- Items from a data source
· · ·
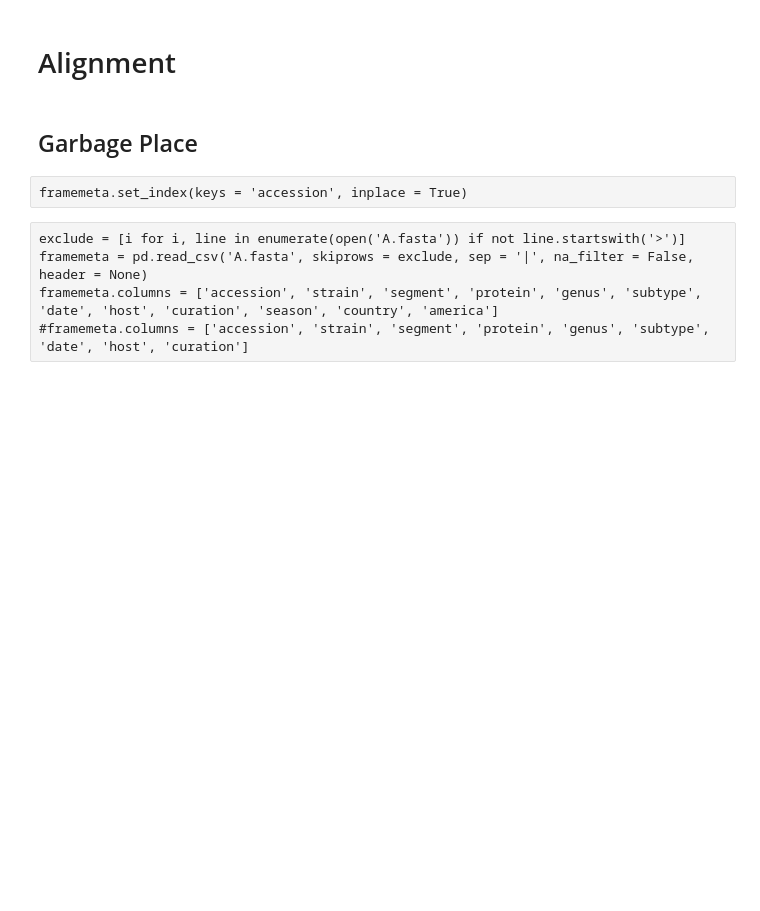
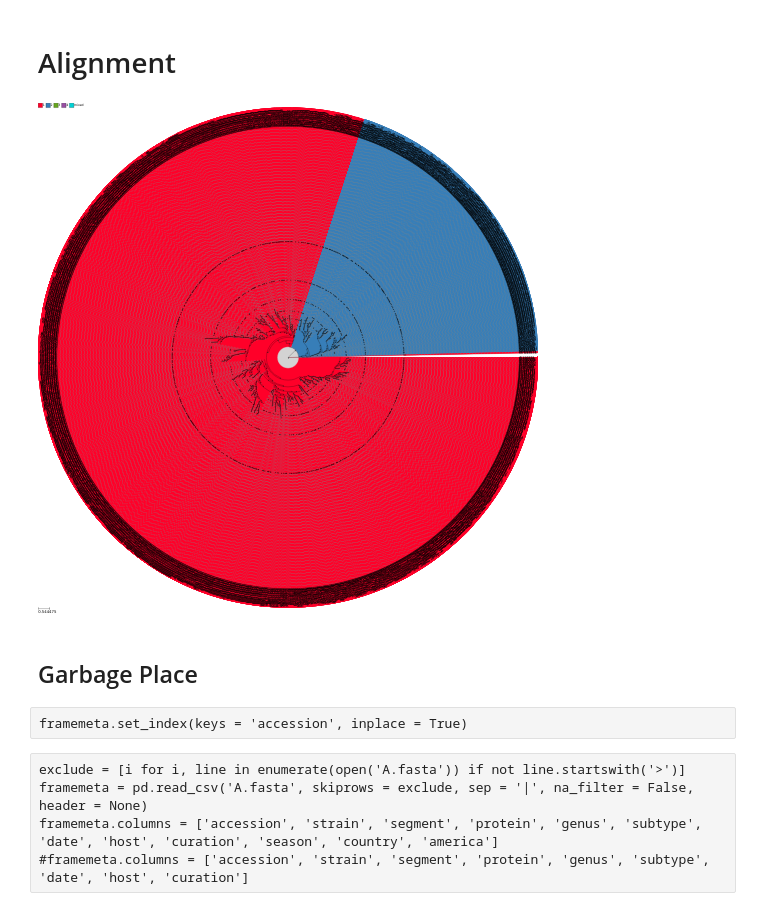
Before and after one commit to ahenoch/FluClust, a Jupyter notebook: Tree.ipynb, the cells around one changed output. Drawn from its saved outputs; the diff is of its cells as text; code cells hidden in the pictures; blank space fills up the shorter version.

```diff
--- a/Tree.ipynb
+++ b/Tree.ipynb
@@ -230,3 +232,14 @@ stdout, stderr = mafft_cline()
 align = AlignIO.read(StringIO(stdout), "fasta")
 # %%
 _ = AlignIO.write(align, "test.msa", "fasta")
+# %%
+tree = Tree('test.fasta.tree')
+feature = 'type'
+rownumber = 1
+listcolor = [
+    '#FF0029','#377EB8','#66A61E','#984EA3','#00D2D5',
+    '#FF7F00','#AF8D00','#7F80CD','#B3E900','#C42E60',
+    '#A65628','#F781BF','#8DD3C7','#BEBADA','#FB8072',
+    '#80B1D3','#FDB462','#FCCDE5','#99A893','#EED5D2',
+    '#3F00FF','#DABF86'
+]
@@ -233,3 +292,8 @@ _ = AlignIO.write(align, "test.msa", "fasta")
+# %%
+tree.render(file_name = '%%inline', tree_style = ts, w = 500)
+#tree.render(file_name = 'test.pdf', tree_style = ts, w = 5000)
+# %% [output]
+[figure, added]
 # %% [markdown]
 ## Garbage Place
 # %% [raw]
```
Also changed, not shown: parts of 10 cells of this notebook.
· · ·
Check the entries above for the word "fasta" and copy every line where it turns up.

 align = AlignIO.read(StringIO(stdout), "fasta")
 _ = AlignIO.write(align, "test.msa", "fasta")
+tree = Tree('test.fasta.tree')
@@ -233,3 +292,8 @@ _ = AlignIO.write(align, "test.msa", "fasta")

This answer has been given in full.